(Collected data entries)
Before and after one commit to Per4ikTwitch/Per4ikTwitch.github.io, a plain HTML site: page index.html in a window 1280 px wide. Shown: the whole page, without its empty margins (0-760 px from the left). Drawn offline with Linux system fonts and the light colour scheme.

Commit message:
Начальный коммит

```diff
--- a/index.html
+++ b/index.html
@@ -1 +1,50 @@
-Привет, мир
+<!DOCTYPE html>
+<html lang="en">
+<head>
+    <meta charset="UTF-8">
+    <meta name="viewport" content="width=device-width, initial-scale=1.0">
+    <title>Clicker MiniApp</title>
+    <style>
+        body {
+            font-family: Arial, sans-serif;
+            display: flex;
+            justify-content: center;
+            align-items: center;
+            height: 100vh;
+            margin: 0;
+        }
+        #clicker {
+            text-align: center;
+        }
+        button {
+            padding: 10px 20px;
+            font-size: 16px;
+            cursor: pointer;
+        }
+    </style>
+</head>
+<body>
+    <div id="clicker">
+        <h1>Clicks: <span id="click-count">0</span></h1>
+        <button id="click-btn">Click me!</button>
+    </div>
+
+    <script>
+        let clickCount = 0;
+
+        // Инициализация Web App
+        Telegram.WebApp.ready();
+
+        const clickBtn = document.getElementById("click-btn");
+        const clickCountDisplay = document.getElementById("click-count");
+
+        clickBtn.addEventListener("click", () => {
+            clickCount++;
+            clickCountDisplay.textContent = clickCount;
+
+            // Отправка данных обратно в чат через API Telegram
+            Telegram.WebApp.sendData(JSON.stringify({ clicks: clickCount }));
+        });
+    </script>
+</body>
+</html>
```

- EXERCISE PROMPT: Copy out each entry precisely. Leave nothing out.

- RESULT FOR THIS TASK:
Before and after one commit to Per4ikTwitch/Per4ikTwitch.github.io, a plain HTML site: page index.html in a window 1280 px wide. Shown: the whole page, without its empty margins (0-760 px from the left). Drawn offline with Linux system fonts and the light colour scheme.

Commit message:
Начальный коммит

```diff
--- a/index.html
+++ b/index.html
@@ -1 +1,50 @@
-Привет, мир
+<!DOCTYPE html>
+<html lang="en">
+<head>
+    <meta charset="UTF-8">
+    <meta name="viewport" content="width=device-width, initial-scale=1.0">
+    <title>Clicker MiniApp</title>
+    <style>
+        body {
+            font-family: Arial, sans-serif;
+            display: flex;
+            justify-content: center;
+            align-items: center;
+            height: 100vh;
+            margin: 0;
+        }
+        #clicker {
+            text-align: center;
+        }
+        button {
+            padding: 10px 20px;
+            font-size: 16px;
+            cursor: pointer;
+        }
+    </style>
+</head>
+<body>
+    <div id="clicker">
+        <h1>Clicks: <span id="click-count">0</span></h1>
+        <button id="click-btn">Click me!</button>
+    </div>
+
+    <script>
+        let clickCount = 0;
+
+        // Инициализация Web App
+        Telegram.WebApp.ready();
+
+        const clickBtn = document.getElementById("click-btn");
+        const clickCountDisplay = document.getElementById("click-count");
+
+        clickBtn.addEventListener("click", () => {
+            clickCount++;
+            clickCountDisplay.textContent = clickCount;
+
+            // Отправка данных обратно в чат через API Telegram
+            Telegram.WebApp.sendData(JSON.stringify({ clicks: clickCount }));
+        });
+    </script>
+</body>
+</html>
```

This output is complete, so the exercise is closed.